The answer may not lie in Romney’s record as Massachusetts governor, in his much-discussed years running the private-equity firm Bain Capital or even in his someday-to-be-revealed tax returns. To uncover the authentic Romney, the richest clues may be found in the years he spent at corporate consulting firms straight out of Harvard’s business and lawschools.
This was Romney in his late 20s and early 30s, working for the Boston Consulting Group and Bain & Co., when he became fluent in the language and principles of modern business, a cutthroat world where the only way to thrive is to analyze your business model from every possible angle, keep your operations ruthlessly lean and serve one master above all else: the shareholder.
On the campaign trail, Romney has weathered criticism for some supposed gaffes he’s made — “corporations are people” and “I like being able to fire people who provide services to me” are the most prominent. But these are not simply unfortunate slips of an overtired campaigner; they may reveal the real Romney. Far from backing away from them, he’s dug in. “Corporations are collections of people that are trying to have good jobs for themselves and promote the future,” Romney said while campaigning in New Hampshire, five months after uttering the original quote.

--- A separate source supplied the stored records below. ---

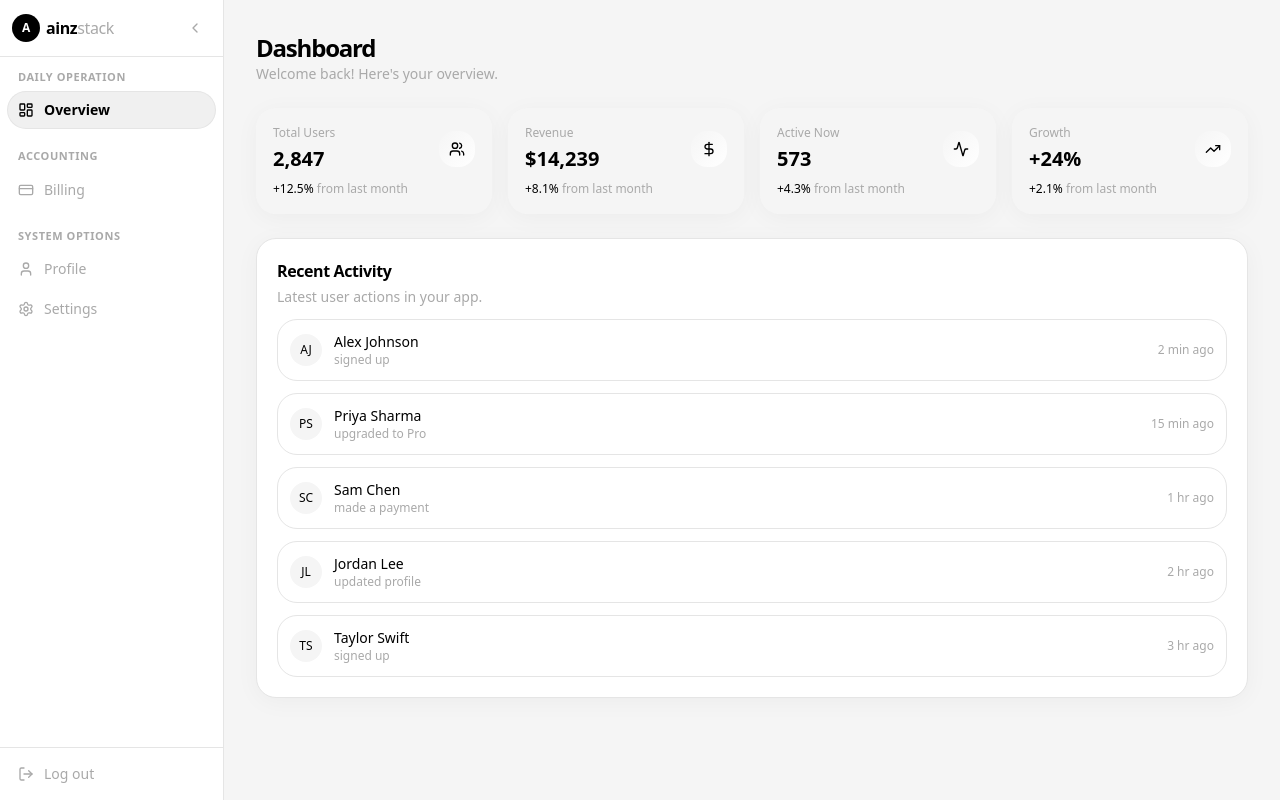
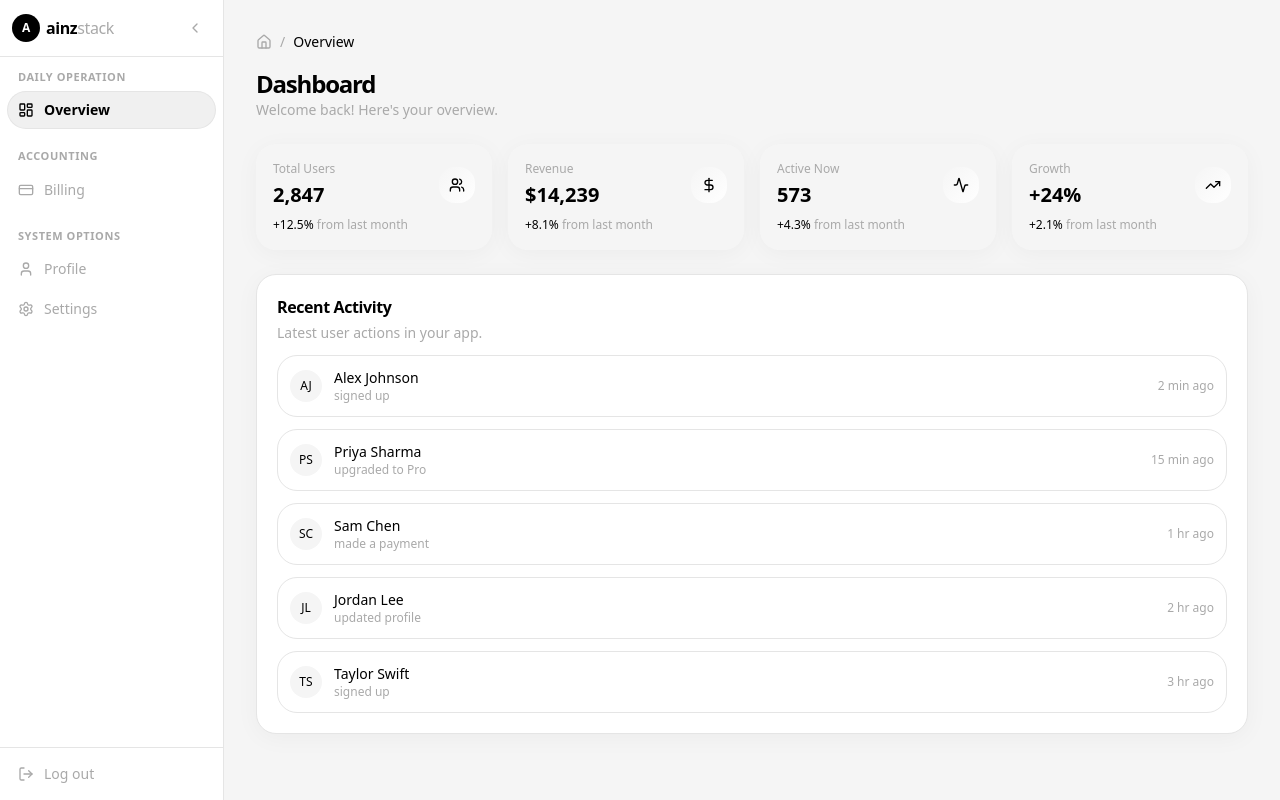
Before and after one commit to JCFcodex/ainz-stack, a Next.js app: page /dashboard in a window 1280 px wide. Built offline with nearby package versions, Linux system fonts and the light colour scheme.

Commit message:
`feat: add breadcrumbs to all dashboard pages`

```diff
--- a/src/app/(dashboard)/dashboard/billing/page.tsx
+++ b/src/app/(dashboard)/dashboard/billing/page.tsx
@@ -1,5 +1,5 @@
 import type { Metadata } from "next";
-import { Check, CreditCard, ExternalLink } from "lucide-react";
+import { Check, CreditCard, ExternalLink, Home } from "lucide-react";
 import {
   createBillingPortalSession,
   createCheckoutSession,
@@ -129,6 +129,11 @@ export default async function BillingPage() {
   return (
     <div className="space-y-6">
       <div>
+        <div className="mb-4 flex items-center gap-2 text-sm text-muted-foreground">
+          <Home className="size-4" />
+          <span>/</span>
+          <span className="font-medium text-foreground">Billing</span>
+        </div>
         <h1 className="text-2xl font-semibold tracking-tighter">Billing</h1>
         <p className="text-sm text-muted-foreground">
           Manage your plan and payment method.
--- a/src/app/(dashboard)/dashboard/page.tsx
+++ b/src/app/(dashboard)/dashboard/page.tsx
@@ -1,5 +1,5 @@
 import type { Metadata } from "next";
-import { Users, DollarSign, Activity, TrendingUp } from "lucide-react";
+import { Users, DollarSign, Activity, TrendingUp, Home } from "lucide-react";
 import {
   Card,
   CardContent,
@@ -54,6 +54,11 @@ export default function DashboardPage() {
       {/* Header */}
       <FadeIn>
         <div>
+          <div className="mb-4 flex items-center gap-2 text-sm text-muted-foreground">
+            <Home className="size-4" />
+            <span>/</span>
+            <span className="font-medium text-foreground">Overview</span>
+          </div>
           <h1 className="text-2xl font-semibold tracking-tighter">Dashboard</h1>
           <p className="text-sm text-muted-foreground">
             Welcome back! Here&apos;s your overview.
--- a/src/app/(dashboard)/dashboard/profile/page.tsx
+++ b/src/app/(dashboard)/dashboard/profile/page.tsx
@@ -1,8 +1,6 @@
 import type { Metadata } from "next";
-import {
-  ChangePasswordForm,
-  ProfileForm,
-} from "@/components/forms";
+import { Home } from "lucide-react";
+import { ChangePasswordForm, ProfileForm } from "@/components/forms";
 import { Input } from "@/components/ui/input";
 import { Label } from "@/components/ui/label";
 import {
@@ -55,6 +53,11 @@ export default async function ProfilePage() {
   return (
     <div className="space-y-6">
       <div>
+        <div className="mb-4 flex items-center gap-2 text-sm text-muted-foreground">
+          <Home className="size-4" />
+          <span>/</span>
+          <span className="font-medium text-foreground">Profile</span>
+        </div>
         <h1 className="text-2xl font-semibold tracking-tighter">Profile</h1>
         <p className="text-sm text-muted-foreground">
           Manage your personal information.
--- a/src/app/(dashboard)/dashboard/settings/page.tsx
+++ b/src/app/(dashboard)/dashboard/settings/page.tsx
@@ -1,4 +1,5 @@
 import type { Metadata } from "next";
+import { Home } from "lucide-react";
 import { Badge } from "@/components/ui/badge";
 import { Button } from "@/components/ui/button";
 import {
@@ -38,6 +39,11 @@ export default async function SettingsPage() {
   return (
     <div className="space-y-6">
       <div>
+        <div className="mb-4 flex items-center gap-2 text-sm text-muted-foreground">
+          <Home className="size-4" />
+          <span>/</span>
+          <span className="font-medium text-foreground">Settings</span>
+        </div>
         <h1 className="text-2xl font-semibold tracking-tighter">Settings</h1>
         <p className="text-sm text-muted-foreground">
           Manage your app preferences.
```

Even his insistence on having the leeway to fire people is not a one-time, isolated statement. In his 2010 book “No Apology,” Romney bemoans unions that make it tougher for employers to lay off workers: “Unfortunately, some union CEOs are less concerned about an industry’s competitiveness than they are with how many of their union’s jobs they can protect.”
The comments have been decried as tone-deaf, but they may reflect Romney’s background in the peculiar world of corporate consulting.
A generation of consultants, beginning in the 1960s, turned business into a science. The Boston Consulting Group created “the growth-share matrix,” which helped corporations divide their business units into “stars,” “cash cows,” “question marks” and “dogs.” Meanwhile, Bain pioneered a rigorous way of comparing a client’s methods with those of its competitors; the firm went so far as to send Freedom of Information Act requests to the government to learn about its clients’ rivals, according to the book “The Lords of Strategy: The Secret Intellectual History of the New Corporate World” by former Fortune magazine managing editor Walter Kiechel.
For these consultants, there was no business problem that couldn’t be solved through empiricism and smarts.
The methods of Bain & Co. led directly to Bain Capital, which Romney helped start with two other Bain partners in 1984. Bain’s leaders thought that instead of being paid fees to fix companies, the firm could make even more money investing in companies, improving them — and then cashing out. Bain Capital’s methods would forever change the private-equity industry. These firms routinely act more like consultants now, developing expertise in certain industries and getting into the guts of a company’s operations.